> _Exercise instructions_
All lines of the material below that include the string "Packaged" are to be copied.
=====
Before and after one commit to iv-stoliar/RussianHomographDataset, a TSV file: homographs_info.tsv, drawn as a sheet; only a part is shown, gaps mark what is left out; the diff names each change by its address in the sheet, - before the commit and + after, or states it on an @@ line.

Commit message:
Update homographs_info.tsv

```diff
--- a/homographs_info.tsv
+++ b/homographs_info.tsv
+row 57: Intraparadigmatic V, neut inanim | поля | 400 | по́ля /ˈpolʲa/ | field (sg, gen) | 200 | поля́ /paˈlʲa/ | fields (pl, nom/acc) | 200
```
=====
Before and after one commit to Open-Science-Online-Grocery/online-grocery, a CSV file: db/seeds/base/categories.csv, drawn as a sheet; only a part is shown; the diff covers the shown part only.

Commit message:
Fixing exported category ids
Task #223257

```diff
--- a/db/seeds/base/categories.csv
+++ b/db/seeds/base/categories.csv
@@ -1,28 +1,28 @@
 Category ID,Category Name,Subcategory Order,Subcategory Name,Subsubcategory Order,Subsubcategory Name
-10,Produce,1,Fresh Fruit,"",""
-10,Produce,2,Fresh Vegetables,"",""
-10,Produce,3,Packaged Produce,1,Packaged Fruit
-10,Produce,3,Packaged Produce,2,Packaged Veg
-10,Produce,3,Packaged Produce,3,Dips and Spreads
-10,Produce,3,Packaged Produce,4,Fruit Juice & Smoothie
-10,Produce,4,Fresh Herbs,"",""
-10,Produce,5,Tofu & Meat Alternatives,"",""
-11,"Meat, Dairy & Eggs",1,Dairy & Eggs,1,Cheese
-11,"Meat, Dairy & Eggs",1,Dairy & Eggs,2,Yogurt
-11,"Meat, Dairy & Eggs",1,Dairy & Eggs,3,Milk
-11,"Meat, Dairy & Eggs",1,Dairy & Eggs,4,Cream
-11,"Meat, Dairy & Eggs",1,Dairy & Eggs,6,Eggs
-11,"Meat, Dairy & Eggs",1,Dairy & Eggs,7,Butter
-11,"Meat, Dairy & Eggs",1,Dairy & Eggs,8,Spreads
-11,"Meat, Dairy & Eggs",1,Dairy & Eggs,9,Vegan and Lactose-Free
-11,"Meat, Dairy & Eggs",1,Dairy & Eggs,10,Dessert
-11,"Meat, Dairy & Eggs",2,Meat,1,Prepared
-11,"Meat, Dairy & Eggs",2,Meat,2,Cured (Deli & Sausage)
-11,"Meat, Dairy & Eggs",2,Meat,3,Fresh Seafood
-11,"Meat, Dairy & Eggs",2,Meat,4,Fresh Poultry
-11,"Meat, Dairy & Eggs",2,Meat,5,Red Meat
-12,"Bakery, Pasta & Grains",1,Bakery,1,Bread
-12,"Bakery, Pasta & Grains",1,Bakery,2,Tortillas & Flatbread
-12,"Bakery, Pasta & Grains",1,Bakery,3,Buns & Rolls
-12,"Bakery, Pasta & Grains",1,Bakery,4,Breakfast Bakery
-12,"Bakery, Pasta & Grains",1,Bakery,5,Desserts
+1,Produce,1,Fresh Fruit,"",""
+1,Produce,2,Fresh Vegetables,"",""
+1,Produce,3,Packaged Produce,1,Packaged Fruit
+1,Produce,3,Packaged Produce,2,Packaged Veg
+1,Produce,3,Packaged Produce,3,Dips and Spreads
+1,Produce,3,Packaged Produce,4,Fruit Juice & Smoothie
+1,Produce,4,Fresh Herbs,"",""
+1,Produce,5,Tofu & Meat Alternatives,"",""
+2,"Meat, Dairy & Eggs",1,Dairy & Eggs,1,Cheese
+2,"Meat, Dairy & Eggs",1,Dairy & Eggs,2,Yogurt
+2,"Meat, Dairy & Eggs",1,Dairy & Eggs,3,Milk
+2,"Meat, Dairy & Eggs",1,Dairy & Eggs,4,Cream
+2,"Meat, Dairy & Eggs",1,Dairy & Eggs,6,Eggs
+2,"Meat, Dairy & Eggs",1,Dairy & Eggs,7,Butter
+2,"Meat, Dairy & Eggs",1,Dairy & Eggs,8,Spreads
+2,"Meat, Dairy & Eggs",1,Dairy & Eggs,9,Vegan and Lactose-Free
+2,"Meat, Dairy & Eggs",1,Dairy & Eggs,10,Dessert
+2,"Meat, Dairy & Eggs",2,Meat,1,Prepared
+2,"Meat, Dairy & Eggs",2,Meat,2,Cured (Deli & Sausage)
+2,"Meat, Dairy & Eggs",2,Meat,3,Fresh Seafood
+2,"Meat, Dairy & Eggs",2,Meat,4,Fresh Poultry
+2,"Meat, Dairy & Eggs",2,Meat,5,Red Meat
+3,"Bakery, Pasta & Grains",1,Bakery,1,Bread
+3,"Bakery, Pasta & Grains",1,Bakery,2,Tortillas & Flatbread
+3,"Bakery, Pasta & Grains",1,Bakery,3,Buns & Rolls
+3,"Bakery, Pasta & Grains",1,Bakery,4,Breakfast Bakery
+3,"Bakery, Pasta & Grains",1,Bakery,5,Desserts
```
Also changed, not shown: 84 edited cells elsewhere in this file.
=====
> _Response to the exercise_
-10,Produce,3,Packaged Produce,1,Packaged Fruit
-10,Produce,3,Packaged Produce,2,Packaged Veg
-10,Produce,3,Packaged Produce,3,Dips and Spreads
-10,Produce,3,Packaged Produce,4,Fruit Juice & Smoothie
+1,Produce,3,Packaged Produce,1,Packaged Fruit
+1,Produce,3,Packaged Produce,2,Packaged Veg
+1,Produce,3,Packaged Produce,3,Dips and Spreads
+1,Produce,3,Packaged Produce,4,Fruit Juice & Smoothie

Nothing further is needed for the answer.